> [ACTION ITEM]
Your job is to copy the lines from the material that include "class".

> [DATASET]
Content starts
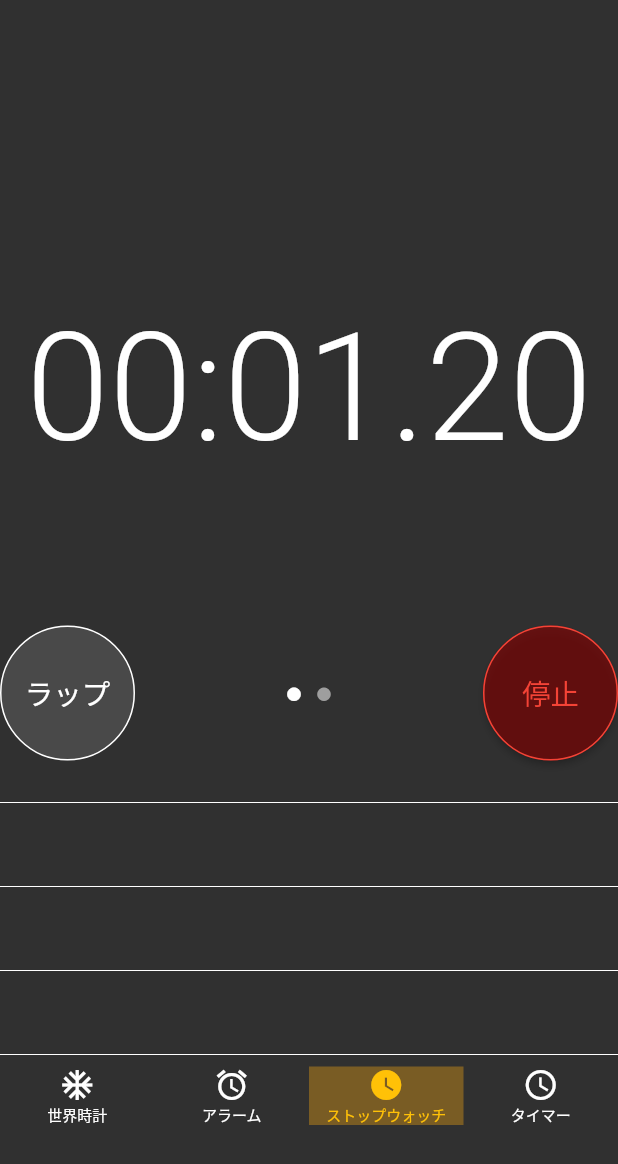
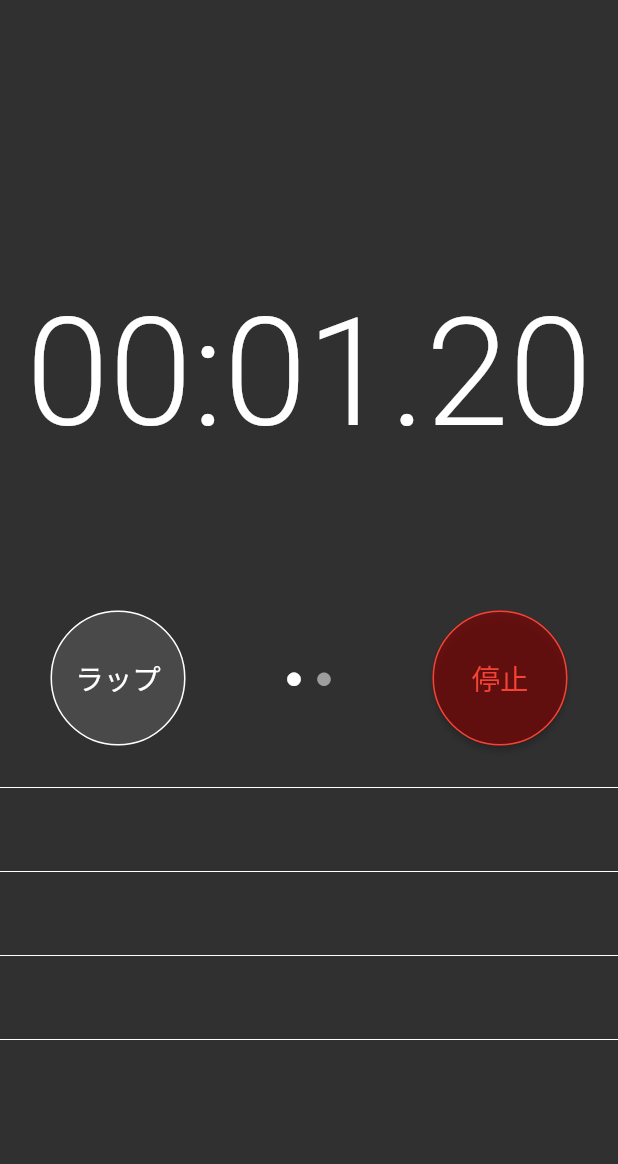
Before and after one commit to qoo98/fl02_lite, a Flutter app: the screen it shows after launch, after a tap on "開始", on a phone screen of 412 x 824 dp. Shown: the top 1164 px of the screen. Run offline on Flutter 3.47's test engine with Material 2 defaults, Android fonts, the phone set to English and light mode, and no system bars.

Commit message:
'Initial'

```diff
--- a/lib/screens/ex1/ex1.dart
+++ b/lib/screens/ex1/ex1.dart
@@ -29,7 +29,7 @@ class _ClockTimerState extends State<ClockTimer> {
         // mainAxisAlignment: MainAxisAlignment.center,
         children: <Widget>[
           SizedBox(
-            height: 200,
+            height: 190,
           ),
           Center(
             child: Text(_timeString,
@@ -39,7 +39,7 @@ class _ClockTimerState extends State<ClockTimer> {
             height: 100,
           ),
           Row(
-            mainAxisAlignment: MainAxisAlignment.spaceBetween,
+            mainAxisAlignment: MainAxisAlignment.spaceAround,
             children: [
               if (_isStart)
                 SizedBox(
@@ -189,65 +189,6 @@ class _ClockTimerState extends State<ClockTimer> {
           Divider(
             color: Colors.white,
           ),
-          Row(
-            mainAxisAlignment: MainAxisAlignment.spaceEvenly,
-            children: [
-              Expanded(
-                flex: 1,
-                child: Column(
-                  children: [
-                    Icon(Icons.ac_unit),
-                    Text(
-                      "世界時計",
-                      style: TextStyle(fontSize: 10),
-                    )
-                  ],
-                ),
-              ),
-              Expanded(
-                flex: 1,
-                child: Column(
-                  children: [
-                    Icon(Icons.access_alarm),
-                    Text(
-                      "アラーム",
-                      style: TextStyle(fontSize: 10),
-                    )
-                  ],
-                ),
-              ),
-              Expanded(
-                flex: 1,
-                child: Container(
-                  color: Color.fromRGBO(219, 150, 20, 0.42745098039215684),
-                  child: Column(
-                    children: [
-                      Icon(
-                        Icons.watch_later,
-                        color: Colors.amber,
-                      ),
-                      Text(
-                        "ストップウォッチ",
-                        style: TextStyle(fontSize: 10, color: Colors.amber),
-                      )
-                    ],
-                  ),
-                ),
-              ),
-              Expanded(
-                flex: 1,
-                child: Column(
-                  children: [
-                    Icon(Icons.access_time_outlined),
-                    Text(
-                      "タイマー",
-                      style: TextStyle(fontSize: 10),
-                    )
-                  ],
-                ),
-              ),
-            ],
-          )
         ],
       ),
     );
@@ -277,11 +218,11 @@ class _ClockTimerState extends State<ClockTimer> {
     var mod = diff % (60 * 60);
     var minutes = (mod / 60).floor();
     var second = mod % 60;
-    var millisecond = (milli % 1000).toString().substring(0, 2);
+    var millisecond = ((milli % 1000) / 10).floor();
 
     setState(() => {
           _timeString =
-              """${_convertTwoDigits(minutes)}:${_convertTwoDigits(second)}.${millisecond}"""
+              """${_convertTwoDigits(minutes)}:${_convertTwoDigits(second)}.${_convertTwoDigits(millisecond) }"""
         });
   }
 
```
Content ends
Content starts
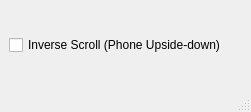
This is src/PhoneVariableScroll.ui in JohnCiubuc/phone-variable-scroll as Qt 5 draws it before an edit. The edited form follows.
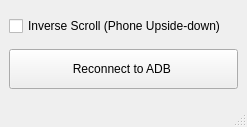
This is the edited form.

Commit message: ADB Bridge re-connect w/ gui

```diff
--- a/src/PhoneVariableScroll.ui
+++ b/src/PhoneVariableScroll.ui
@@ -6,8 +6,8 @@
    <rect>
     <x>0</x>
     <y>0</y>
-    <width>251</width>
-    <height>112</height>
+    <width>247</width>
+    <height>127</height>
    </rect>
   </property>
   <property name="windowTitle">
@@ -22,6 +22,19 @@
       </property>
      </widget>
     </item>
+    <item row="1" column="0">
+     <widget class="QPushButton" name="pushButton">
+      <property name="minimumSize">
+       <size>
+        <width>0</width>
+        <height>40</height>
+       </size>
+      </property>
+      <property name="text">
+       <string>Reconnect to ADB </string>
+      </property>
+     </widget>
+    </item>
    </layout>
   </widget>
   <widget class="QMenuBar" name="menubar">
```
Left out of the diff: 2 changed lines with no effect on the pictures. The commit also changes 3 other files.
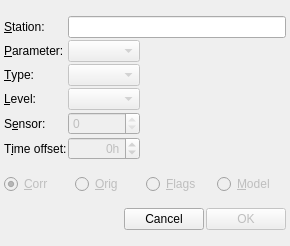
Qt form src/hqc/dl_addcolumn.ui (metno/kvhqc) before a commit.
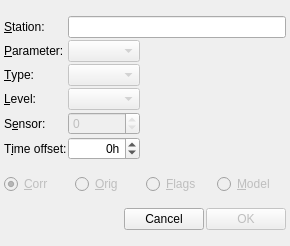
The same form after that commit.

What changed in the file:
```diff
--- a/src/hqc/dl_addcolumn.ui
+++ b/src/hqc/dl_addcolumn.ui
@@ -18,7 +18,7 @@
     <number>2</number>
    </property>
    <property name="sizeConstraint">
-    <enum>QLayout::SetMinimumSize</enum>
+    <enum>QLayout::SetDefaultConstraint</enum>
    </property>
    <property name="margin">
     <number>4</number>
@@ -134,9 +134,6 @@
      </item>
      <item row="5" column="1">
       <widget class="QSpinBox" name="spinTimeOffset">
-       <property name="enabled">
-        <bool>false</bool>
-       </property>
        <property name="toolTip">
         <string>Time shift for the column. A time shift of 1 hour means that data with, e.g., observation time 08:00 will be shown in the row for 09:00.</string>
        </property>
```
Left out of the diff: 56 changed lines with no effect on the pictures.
Content ends
> [EXERCISE RESULT]
@@ -29,7 +29,7 @@ class _ClockTimerState extends State<ClockTimer> {
@@ -39,7 +39,7 @@ class _ClockTimerState extends State<ClockTimer> {
@@ -189,65 +189,6 @@ class _ClockTimerState extends State<ClockTimer> {
@@ -277,11 +218,11 @@ class _ClockTimerState extends State<ClockTimer> {
+     <widget class="QPushButton" name="pushButton">
   <widget class="QMenuBar" name="menubar">
       <widget class="QSpinBox" name="spinTimeOffset">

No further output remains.